● **ACTIVITY**: In the data below, find each line carrying the string "final" and copy it out.

● **Records from a data collection**:
-------

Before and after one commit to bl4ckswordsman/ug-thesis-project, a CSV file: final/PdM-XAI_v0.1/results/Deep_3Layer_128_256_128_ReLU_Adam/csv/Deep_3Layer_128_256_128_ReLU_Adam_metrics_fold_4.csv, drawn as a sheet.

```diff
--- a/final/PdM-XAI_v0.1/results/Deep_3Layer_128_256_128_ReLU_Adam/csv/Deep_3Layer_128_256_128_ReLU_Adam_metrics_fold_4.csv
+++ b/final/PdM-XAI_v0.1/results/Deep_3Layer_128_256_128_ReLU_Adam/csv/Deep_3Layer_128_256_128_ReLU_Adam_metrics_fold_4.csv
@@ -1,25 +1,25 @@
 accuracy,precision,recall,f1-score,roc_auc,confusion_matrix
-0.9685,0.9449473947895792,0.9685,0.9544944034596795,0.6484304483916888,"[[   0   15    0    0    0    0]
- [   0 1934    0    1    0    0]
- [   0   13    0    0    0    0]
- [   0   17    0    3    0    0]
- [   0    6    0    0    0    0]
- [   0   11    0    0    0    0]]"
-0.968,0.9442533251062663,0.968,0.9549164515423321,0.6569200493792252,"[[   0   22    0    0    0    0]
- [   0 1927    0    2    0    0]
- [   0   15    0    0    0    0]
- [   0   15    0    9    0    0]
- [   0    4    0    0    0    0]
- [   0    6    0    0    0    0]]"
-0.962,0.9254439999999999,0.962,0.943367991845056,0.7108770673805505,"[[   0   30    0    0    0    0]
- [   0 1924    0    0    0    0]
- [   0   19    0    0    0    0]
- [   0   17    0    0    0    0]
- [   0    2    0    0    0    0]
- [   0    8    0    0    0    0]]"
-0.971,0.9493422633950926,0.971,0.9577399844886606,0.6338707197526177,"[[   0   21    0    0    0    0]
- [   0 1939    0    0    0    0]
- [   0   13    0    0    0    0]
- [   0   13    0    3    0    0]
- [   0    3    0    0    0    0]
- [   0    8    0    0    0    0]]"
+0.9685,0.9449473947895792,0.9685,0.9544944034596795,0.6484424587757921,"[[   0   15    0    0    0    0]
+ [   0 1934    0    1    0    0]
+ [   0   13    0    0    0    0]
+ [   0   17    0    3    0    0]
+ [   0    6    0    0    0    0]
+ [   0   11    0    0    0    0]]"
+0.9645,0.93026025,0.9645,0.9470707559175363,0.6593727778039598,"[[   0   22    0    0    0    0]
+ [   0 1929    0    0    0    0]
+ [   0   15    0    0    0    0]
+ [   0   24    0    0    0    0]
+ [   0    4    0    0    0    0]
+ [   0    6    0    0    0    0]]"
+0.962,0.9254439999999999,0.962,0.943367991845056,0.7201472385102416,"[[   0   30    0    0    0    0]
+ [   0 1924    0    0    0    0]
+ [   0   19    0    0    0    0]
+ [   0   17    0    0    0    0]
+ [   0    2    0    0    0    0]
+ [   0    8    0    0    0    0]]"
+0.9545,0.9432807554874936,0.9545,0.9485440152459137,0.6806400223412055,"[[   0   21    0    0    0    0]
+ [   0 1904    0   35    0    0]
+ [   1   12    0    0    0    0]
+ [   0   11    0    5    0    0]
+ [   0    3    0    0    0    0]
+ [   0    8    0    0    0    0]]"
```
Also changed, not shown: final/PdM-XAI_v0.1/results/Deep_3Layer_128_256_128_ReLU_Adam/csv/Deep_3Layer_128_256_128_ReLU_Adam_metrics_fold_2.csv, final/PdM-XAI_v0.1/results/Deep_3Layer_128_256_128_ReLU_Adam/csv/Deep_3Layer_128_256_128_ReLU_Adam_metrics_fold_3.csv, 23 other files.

-------

● **RESPONSE TO THIS TASK**:
Before and after one commit to bl4ckswordsman/ug-thesis-project, a CSV file: final/PdM-XAI_v0.1/results/Deep_3Layer_128_256_128_ReLU_Adam/csv/Deep_3Layer_128_256_128_ReLU_Adam_metrics_fold_4.csv, drawn as a sheet.
--- a/final/PdM-XAI_v0.1/results/Deep_3Layer_128_256_128_ReLU_Adam/csv/Deep_3Layer_128_256_128_ReLU_Adam_metrics_fold_4.csv
+++ b/final/PdM-XAI_v0.1/results/Deep_3Layer_128_256_128_ReLU_Adam/csv/Deep_3Layer_128_256_128_ReLU_Adam_metrics_fold_4.csv
Also changed, not shown: final/PdM-XAI_v0.1/results/Deep_3Layer_128_256_128_ReLU_Adam/csv/Deep_3Layer_128_256_128_ReLU_Adam_metrics_fold_2.csv, final/PdM-XAI_v0.1/results/Deep_3Layer_128_256_128_ReLU_Adam/csv/Deep_3Layer_128_256_128_ReLU_Adam_metrics_fold_3.csv, 23 other files.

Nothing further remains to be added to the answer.